The Sewards

Approach from the West

Spend time exploring the Adirondacks and you realize the land within the “blue line” encompasses far more than mountains.  This is particularly true of the western Adirondacks. Here waterways like the Raquette River (French for snowshoe) meander through countless lakes and marshlands. The whole swampy, flowing mess meanders towards the St Lawrence to the north.  That’s the sort of landscape I found myself in as I drove north and westward via NY 30. I was headed towards the westernmost of the high peaks: the Sewards.

The journey took me through Tupper Lake. I stopped to check out progress on the rumored-to-reopen Big Tupper Ski Area.  The mountain seemed somewhat dormant on this rainy October Friday. But I was struck by a sign in the window of the lodge:

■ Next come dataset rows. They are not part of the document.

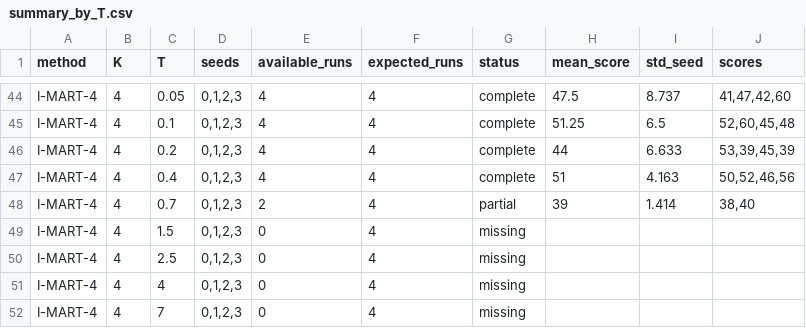
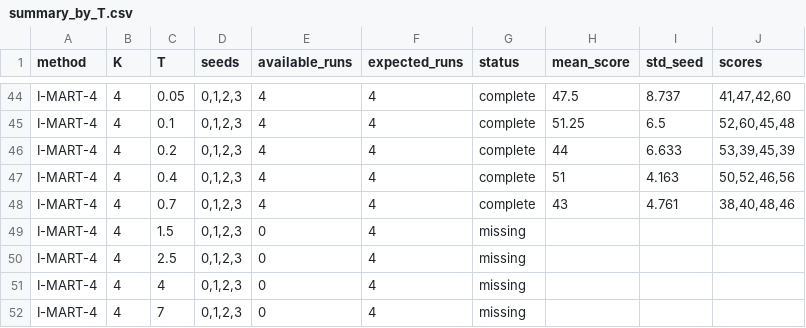
Before and after one commit to SChoish/MPI_sweep, a CSV file: sweep_results/antmaze-umaze-diverse/summary_by_T.csv, drawn as a sheet; only a part is shown, gaps mark what is left out.

```diff
--- a/sweep_results/antmaze-umaze-diverse/summary_by_T.csv
+++ b/sweep_results/antmaze-umaze-diverse/summary_by_T.csv
@@ -47,3 +47,3 @@ I-MART-4,4,0.2,"0,1,2,3",4,4,complete,44,6.633,"53,39,45,39"
 I-MART-4,4,0.4,"0,1,2,3",4,4,complete,51,4.163,"50,52,46,56"
-I-MART-4,4,0.7,"0,1,2,3",2,4,partial,39,1.414,"38,40"
+I-MART-4,4,0.7,"0,1,2,3",4,4,complete,43,4.761,"38,40,48,46"
 I-MART-4,4,1.5,"0,1,2,3",0,4,missing,,,
```
Also changed, not shown: sweep_results/antmaze-umaze-diverse/scores_long.csv, 10 other files.
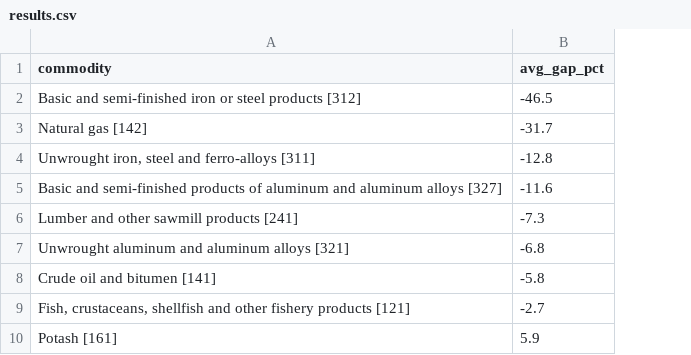
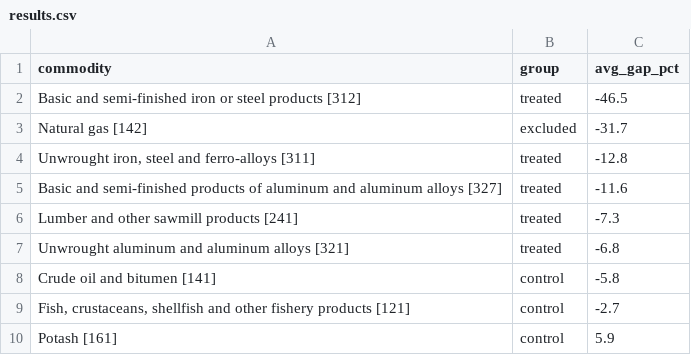
Before and after one commit to sarimkhan06/tariff-impact-predictor, a CSV file: results.csv, drawn as a sheet; the diff names each change by its address in the sheet, - before the commit and + after, or states it on an @@ line.

Commit message:
added natural gas as an excluded commoditiy since model was giving inaccurate prediction for this single control commodity

```diff
--- a/results.csv
+++ b/results.csv
+column B (group), rows 2-10: treated | excluded | treated | treated | treated | treated | control | control | control
```
Also changed, not shown: 2 other files.
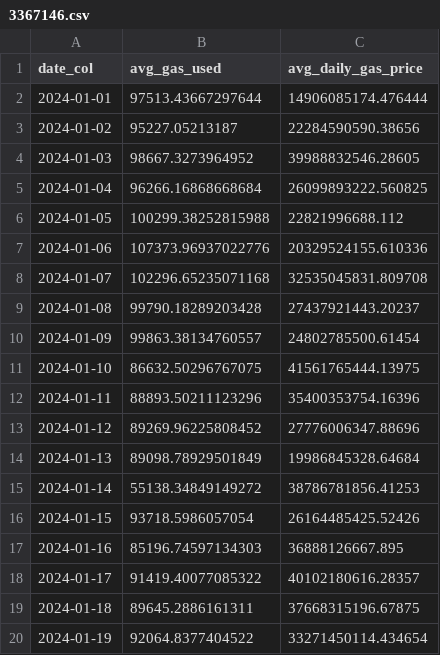
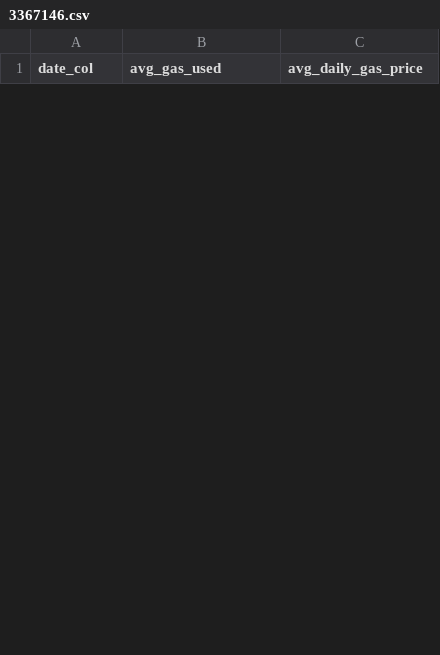
Before and after one commit to kcprxkln/evidence-test, a CSV file: data/csv/raw/3367146.csv, drawn as a sheet; only a part is shown; removed rows and columns are numbered as before the commit, all else as after; the diff covers the shown part only; the diff names each change by its address in the sheet, - before the commit and + after, or states it on an @@ line.

```diff
--- a/data/csv/raw/3367146.csv
+++ b/data/csv/raw/3367146.csv
-row 2: 2024-01-01 | 97513.43667297644 | 14906085174.476444
-row 3: 2024-01-02 | 95227.05213187 | 22284590590.38656
-row 4: 2024-01-03 | 98667.3273964952 | 39988832546.28605
-row 5: 2024-01-04 | 96266.16868668684 | 26099893222.560825
-row 6: 2024-01-05 | 100299.38252815988 | 22821996688.112
-row 7: 2024-01-06 | 107373.96937022776 | 20329524155.610336
-row 8: 2024-01-07 | 102296.65235071168 | 32535045831.809708
-row 9: 2024-01-08 | 99790.18289203428 | 27437921443.20237
-row 10: 2024-01-09 | 99863.38134760557 | 24802785500.61454
-row 11: 2024-01-10 | 86632.50296767075 | 41561765444.13975
-row 12: 2024-01-11 | 88893.50211123296 | 35400353754.16396
-row 13: 2024-01-12 | 89269.96225808452 | 27776006347.88696
-row 14: 2024-01-13 | 89098.78929501849 | 19986845328.64684
-row 15: 2024-01-14 | 55138.34849149272 | 38786781856.41253
-row 16: 2024-01-15 | 93718.5986057054 | 26164485425.52426
-row 17: 2024-01-16 | 85196.74597134303 | 36888126667.895
-row 18: 2024-01-17 | 91419.40077085322 | 40102180616.28357
-row 19: 2024-01-18 | 89645.2886161311 | 37668315196.67875
-row 20: 2024-01-19 | 92064.8377404522 | 33271450114.434654
```
Also changed, not shown: 29 added rows and 12 removed rows elsewhere in this file, data/csv/raw/3363927.csv, data/csv/raw/assets_and_returns_mo.csv, 9 other files.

Those who say it cannot be done should not interrupt those doing it.

I continued along Tupper Lake and a portion of Lower Saranac Lake. Then I turned off the state roads onto the somewhat rough-and-tumble Corey’s Road.  For nearly 6 miles it wound its way into the woods. Eventually, it brought me towards the western edge of the High Peaks Wilderness. Just before reaching a large private inholding, I reached the trailhead.

The Sewards

The goal this rainy Columbus Day Weekend was to hike the four mountains collective known as “the Sewards”.  The remote peaks lie along two ranges. The first contains Seward itself, along with Donaldson and Emmons. The final peak, Seymour sits a bit further East on its own ridgeline.

Some folks bang these four out in one painful day. But I still felt a bit burned out from my rather long and circuitous overnight bagging the MacIntyre range. And so I decided to keep things relaxed with a two-night/three-day itinerary. I would use the Ward Brook lean-to as a basecamp.

The journey to bag the Sewards on a rainy Columbus Day Weekend.
The journey to bag the Sewards on a rainy Columbus Day Weekend.

Corey’s Road to Ward Brook

The trip began with a roughly 5-mile, mostly flat journey to the Ward Brook lean-to.  This approach would be the only portion of the trip to take place along marked, official DEC trails.  First, the trail meandered into the woods for roughly a quarter-mile. Then it ran in a perfectly straight line, up and down the terrain’s gentle contours. This stretch passed right along the edge of a large tract of private property surrounding nearby Ampersand Lake.

Early views on the route to the Sewards.
Early views on the route to the Sewards.

It was Columbus Day weekend in the Adirondacks. And this low-elevation approach featured incredible fall foliage.  Large clearings to the north provided ample light to showcase the forest’s colors. After a couple miles, the trail met up with an unimproved roadway. The wide, dirt roadway delivered me to the lean-to with the comfort and convenience of a paved sidewalk.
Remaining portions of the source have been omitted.